Our research hypothesis is that the elements of a normal arterial wall can be reorganized through natural repair processes if the scaffold of a vascular graft is made of a slowly disappearing, biocompatible mesh. The general objective of the project is to explore the feasibility of blood conduits which at the time of implantation display the mechanical strength, suturability and limited thrombogenicity of standard vascular grafts, but lead, after disappearance of a bioresorbable polymer fabric, to the advent of a newly formed vessel wall of appropriate strength and hemocompatibility, without at any time allowing the rupture of the arterial wall. The experience of the first three years of this project has shown that a standard length aortic graft made entirely of bioresorbable materials is indeed feasible and can function effectively in a canine model for at least 24 weeks. At that point, the synthetic fabric has decayed almost completely and newly formed tissue provides the mechanical integrity of the conduit. However the healing process has not yet stabilized and the end point has not been reached. The objectives for the second phase of this project are: a) to optimize yarn coating selection for incorporation into fully bioresorbable vascular grafts; b) to screen bioresorbable polymer fabrics and coatings through subcutaneous implants in mice and dogs in order to assess durability and repair processes; c) to evaluate such prostheses in the infrarenal aortic position in the dog, and to establish the time course of the morphologic and mechanical landmarks of the progressive replacement of the polymer structures by living tissues; d) to extend the histological, chemical and engineering information to the point of complete stabilization of the process; e) and to broaden the concept of bioresorbable scaffolds to confront unmet needs in vascular surgery, such as atrial and vascular patches, small diameter arterial prostheses and venous prostheses.
|Galletti, P M; Aebischer, P; Sasken, H F et al. (1988) Experience with fully bioresorbable aortic grafts in the dog.

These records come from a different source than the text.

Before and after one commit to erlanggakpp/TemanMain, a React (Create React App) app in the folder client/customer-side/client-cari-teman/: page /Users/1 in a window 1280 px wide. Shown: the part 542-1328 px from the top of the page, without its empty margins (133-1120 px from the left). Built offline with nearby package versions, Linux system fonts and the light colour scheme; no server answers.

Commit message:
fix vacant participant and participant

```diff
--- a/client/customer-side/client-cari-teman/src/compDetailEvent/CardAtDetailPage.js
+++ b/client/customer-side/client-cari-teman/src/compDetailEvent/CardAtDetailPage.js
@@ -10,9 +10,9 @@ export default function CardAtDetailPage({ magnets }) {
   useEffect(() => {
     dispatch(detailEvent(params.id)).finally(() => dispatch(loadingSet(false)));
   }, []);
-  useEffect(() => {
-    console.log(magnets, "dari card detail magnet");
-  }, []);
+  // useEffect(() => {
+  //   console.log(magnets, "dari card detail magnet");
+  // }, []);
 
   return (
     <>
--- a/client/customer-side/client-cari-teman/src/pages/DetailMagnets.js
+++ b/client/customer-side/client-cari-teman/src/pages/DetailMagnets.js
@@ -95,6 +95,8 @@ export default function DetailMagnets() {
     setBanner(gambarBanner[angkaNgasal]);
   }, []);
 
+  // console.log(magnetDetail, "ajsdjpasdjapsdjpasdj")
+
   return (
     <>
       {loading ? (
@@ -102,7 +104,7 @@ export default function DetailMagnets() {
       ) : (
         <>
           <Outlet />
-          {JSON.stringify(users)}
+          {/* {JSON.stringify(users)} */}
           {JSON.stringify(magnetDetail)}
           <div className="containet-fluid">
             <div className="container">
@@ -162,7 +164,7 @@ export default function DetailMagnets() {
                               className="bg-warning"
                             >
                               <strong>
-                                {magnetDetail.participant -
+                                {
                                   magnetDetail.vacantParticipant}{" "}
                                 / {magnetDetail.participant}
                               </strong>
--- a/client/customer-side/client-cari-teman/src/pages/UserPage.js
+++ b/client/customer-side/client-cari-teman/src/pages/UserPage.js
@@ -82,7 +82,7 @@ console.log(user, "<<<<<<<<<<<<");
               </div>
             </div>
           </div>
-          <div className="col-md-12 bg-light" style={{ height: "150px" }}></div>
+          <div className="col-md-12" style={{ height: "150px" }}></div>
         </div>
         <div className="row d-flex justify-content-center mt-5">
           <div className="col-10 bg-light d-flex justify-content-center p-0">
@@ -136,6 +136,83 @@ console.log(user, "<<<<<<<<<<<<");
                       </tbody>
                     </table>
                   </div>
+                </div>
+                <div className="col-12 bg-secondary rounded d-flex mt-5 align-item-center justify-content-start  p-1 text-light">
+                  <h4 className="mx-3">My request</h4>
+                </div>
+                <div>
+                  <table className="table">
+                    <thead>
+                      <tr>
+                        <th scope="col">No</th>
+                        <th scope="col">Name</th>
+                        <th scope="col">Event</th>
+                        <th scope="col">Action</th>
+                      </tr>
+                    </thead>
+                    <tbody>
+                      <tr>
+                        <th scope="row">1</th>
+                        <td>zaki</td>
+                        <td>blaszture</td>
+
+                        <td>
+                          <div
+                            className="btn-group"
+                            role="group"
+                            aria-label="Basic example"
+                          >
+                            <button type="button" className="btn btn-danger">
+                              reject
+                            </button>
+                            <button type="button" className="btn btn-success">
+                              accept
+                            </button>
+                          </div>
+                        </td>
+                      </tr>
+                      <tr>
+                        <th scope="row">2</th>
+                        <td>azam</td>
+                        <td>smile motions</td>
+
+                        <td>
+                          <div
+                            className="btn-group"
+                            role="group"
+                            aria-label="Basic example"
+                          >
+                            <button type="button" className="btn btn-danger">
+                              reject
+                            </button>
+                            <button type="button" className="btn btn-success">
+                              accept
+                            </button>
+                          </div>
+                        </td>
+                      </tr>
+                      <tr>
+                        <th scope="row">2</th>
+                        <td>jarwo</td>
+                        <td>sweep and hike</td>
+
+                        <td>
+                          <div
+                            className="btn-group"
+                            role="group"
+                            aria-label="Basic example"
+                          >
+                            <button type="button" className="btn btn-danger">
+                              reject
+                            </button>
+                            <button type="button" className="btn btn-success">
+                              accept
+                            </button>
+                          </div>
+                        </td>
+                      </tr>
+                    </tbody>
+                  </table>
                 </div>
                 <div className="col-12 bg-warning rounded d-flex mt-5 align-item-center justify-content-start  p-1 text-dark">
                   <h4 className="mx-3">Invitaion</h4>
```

Surgery 103:231-41|
|Galletti, P M; Trudell, L A; Chiu, T H et al. (1985) Coated bioresorbable mesh as vascular graft material. Trans Am Soc Artif Intern Organs 31:257-63|